The case in question is McAlpine vs Tilebox. At the time of writing a full transcript of this decision was unavailable but it appears McAlpine entered into a contract on an amended form of the standard JCT With Contractor’s Design in relation to the development of commercial offices. Tilebox had acquired the leasehold of the property and entered into a development funding agreement (DFA) with a third party whereby the third party agreed to finance the development in return for a long lease on the property. In addition, Tilebox was entitled to a fee for managing the development and a development completion payment (DCP), which diminished if completion were delayed.

The contract contained a liquidated and ascertained damages clause. It appears that the liquidated damages sum included an allowance for the loss that would be incurred by Tilebox arising out of the erosion of the DCP.

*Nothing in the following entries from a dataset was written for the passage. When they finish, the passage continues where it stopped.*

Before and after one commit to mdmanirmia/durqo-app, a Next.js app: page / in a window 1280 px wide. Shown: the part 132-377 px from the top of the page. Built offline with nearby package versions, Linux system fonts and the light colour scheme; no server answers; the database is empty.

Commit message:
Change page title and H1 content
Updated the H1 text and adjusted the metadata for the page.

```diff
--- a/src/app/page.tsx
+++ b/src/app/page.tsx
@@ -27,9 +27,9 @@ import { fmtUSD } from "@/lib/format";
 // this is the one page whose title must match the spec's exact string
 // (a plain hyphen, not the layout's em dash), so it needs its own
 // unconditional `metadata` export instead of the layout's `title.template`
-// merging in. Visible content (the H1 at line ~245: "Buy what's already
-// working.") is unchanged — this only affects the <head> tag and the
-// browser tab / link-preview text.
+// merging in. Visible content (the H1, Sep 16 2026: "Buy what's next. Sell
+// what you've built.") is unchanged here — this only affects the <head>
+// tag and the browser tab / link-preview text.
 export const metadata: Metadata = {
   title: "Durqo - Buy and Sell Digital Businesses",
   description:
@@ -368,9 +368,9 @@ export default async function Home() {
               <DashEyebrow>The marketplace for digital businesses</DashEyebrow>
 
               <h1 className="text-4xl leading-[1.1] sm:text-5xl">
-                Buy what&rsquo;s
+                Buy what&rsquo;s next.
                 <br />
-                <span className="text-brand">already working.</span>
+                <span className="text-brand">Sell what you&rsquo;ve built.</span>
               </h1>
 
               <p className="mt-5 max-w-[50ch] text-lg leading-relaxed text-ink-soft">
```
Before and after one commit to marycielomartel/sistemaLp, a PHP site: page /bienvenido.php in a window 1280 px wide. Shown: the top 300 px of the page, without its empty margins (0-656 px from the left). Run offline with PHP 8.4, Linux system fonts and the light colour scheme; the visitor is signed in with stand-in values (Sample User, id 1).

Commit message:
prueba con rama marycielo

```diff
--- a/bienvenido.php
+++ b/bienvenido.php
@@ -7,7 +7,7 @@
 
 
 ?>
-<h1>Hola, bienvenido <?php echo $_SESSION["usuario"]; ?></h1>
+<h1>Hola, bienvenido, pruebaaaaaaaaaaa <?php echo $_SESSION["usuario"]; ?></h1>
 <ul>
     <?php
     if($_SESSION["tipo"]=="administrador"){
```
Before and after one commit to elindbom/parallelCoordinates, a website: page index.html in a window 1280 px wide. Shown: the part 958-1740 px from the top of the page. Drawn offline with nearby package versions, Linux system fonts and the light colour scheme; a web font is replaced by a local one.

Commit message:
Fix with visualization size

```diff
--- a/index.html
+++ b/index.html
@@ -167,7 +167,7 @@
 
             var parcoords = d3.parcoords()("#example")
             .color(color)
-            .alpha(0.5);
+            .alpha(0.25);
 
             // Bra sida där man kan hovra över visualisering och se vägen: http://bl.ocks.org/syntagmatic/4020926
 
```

Work on the project was delayed and McAlpine applied for a declaration that the damages clause was a penalty and therefore unenforceable. Tilebox stated that the rate of damages provided for in the clause was a genuine pre-estimate of the loss calculated at the time the contract was entered into, that the DFA imposed a continuing liability on it and that its foreseeable losses included that liability.

The court confirmed that in order for a liquidated damages provision to be a penalty there would have to be an unacceptable difference between the pre-estimated damages and the damages that the employer was likely to suffer. Second, the test for whether a clause was a penalty clause did not turn on the honesty of a party: the test is primarily an objective one.

Finally, in relation to the inclusion of losses related to the erosion in the DCP, the court agreed that the DFA did impose a continuing liability on Tilebox and in these circumstances, even without taking into account the diminution in the DCP, the payment by McAlpine to Tilebox at the rate specified in the liquidated damages clause was reasonable. The fact that a DCP had eroded to nothing did not mean that the inclusion of an allowance for erosion in the clause made it a penalty.

The decision in McAlpine is useful in reminding us of the general approach taken by the courts to the construction of these clauses. It is important to attempt to arrive at a genuine pre-estimate of the loss that is likely to be incurred and for the employer to ensure that all elements of this loss are considered and are defensible. And the court will make its decision on the basis of the facts at the time the clause was entered into, not in the light of later events.

Simon Lewis is a partner in solicitor Dickinson Dees in Newcastle upon Tyne